It is routine to see patients with lower incisal edges that are worn into the dentin. The wear can be from attrition or from erosion, and is often a combination of the two. When dentin is exposed and the wear is progressing at a rate that is not age appropriate I want to do something to protect these teeth and slow the progression of the damage. When I think about possible restorative options I want to do what is appropriate, stay conservative if possible and manage the restorative challenges that are present with lower incisors due to their size and shape. These factors combined with the fabulous properties of our new composites have me using direct composite more and more in these situations.
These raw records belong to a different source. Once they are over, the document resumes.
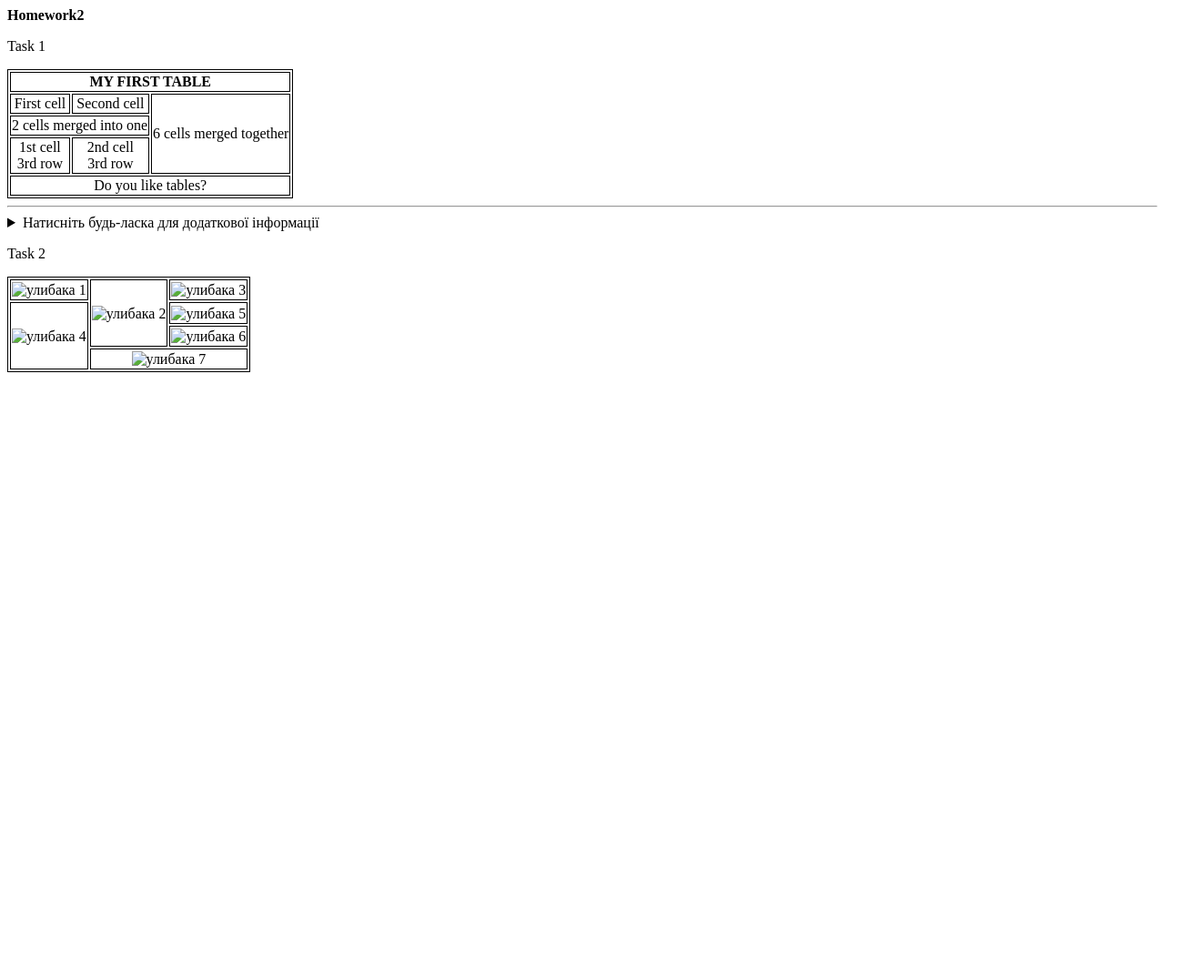
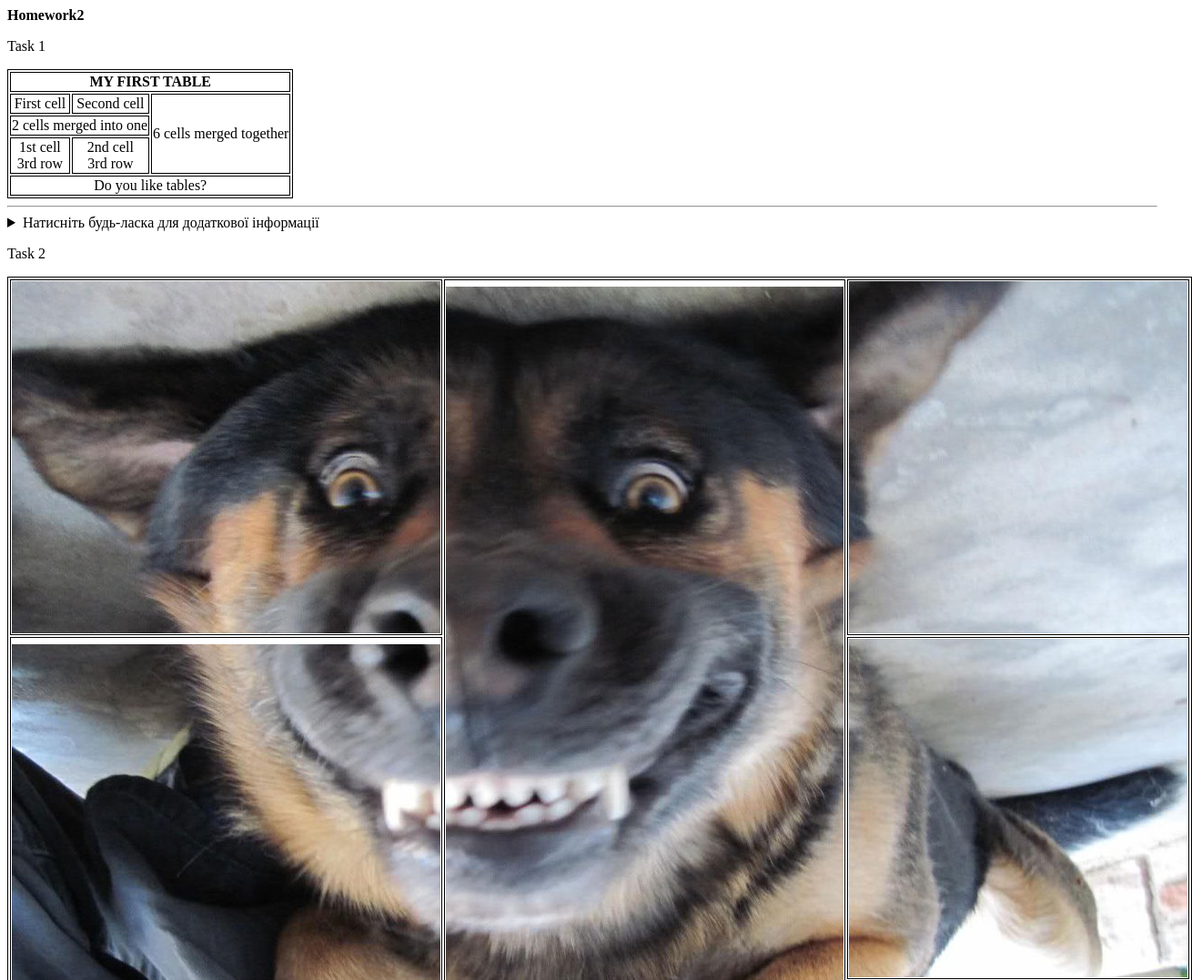
Before and after one commit to anton-lazorenko/homework_4, a plain HTML site: page homework2/index.html in a window 1280 px wide. Shown: the top 1077 px of the page at 91% size, 1310 px wide, since content can reach past the window. Before the commit the page ends 800 px from the top, so only its background shows below. Drawn offline with Linux system fonts and the light colour scheme; the site is published under a folder, as on GitHub Pages, so addresses that start at the root find nothing.

Commit message:
right path

```diff
--- a/homework2/index.html
+++ b/homework2/index.html
@@ -24,7 +24,6 @@
         /* table {
             border-collapse: collapse;
         } */
-
         table img {
             vertical-align: middle;
             /*Вертикальное выравнивание*/
@@ -89,31 +88,31 @@
             <tbody>
                 <tr>
                     <td>
-                        <img src="/homework2/public/img/ulybaka_01.jpg" alt="улибака 1">
+                        <img src="../homework2/public/img/ulybaka_01.jpg" alt="улибака 1">
                     </td>
                     <td rowspan="3">
-                        <img src="/homework2/public/img/ulybaka_02.jpg" alt="улибака 2">
+                        <img src="../homework2/public/img/ulybaka_02.jpg" alt="улибака 2">
                     </td>
                     <td colspan="1">
-                        <img src="/homework2/public/img/ulybaka_03.jpg" alt="улибака 3">
+                        <img src="../homework2/public/img/ulybaka_03.jpg" alt="улибака 3">
                     </td>
                 </tr>
                 <tr>
                     <td rowspan="3">
-                        <img src="/homework2/public/img/ulybaka_04.jpg" alt="улибака 4">
+                        <img src="../homework2/public/img/ulybaka_04.jpg" alt="улибака 4">
                     </td>
                     <td>
-                        <img src="/homework2/public/img/ulybaka_05.jpg" alt="улибака 5">
+                        <img src="../homework2/public/img/ulybaka_05.jpg" alt="улибака 5">
                     </td>
                 </tr>
                 <tr>
                     <td>
-                        <img src="/homework2/public/img/ulybaka_06.jpg" alt="улибака 6">
+                        <img src="../homework2/public/img/ulybaka_06.jpg" alt="улибака 6">
                     </td>
                 </tr>
                 <tr>
                     <td colspan="4">
-                        <img src="/homework2/public/img/ulybaka_07.jpg" alt="улибака 7">
+                        <img src="../homework2/public/img/ulybaka_07.jpg" alt="улибака 7">
                     </td>
                 </tr>
             </tbody>
```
In most of these cases restoring the teeth becomes a combined procedure with an occlusal adjustment or equilibration. Altering the occlusion allows us to manage and minimize the forces placed on the teeth as well as alter surface area of contacts to distribute the forces. These two factors will increase the success of the restorations and increase the longevity of the teeth. The equilibration often also creates the space we need to place restorative material and cover the dentin. The process begins for me on a set of models that have been mounted in Centric relation. I equilibrate the models making the occlusal changes as well as adding wax or composite to the lower incisors to mimic the planned restorations. Working on the models allows me to know with confidence I can perform the equilibration, accomplish my goals and do not need to alter my treatment plan. The adjusted models then serve as a template for the new incisal edge restorations. Most often I fabricate a silicone matrix on the model that will serve as a guide for placing the composites int he mouth. I have been using this protocol for many years and my experience is it is highly successful and highly predictable.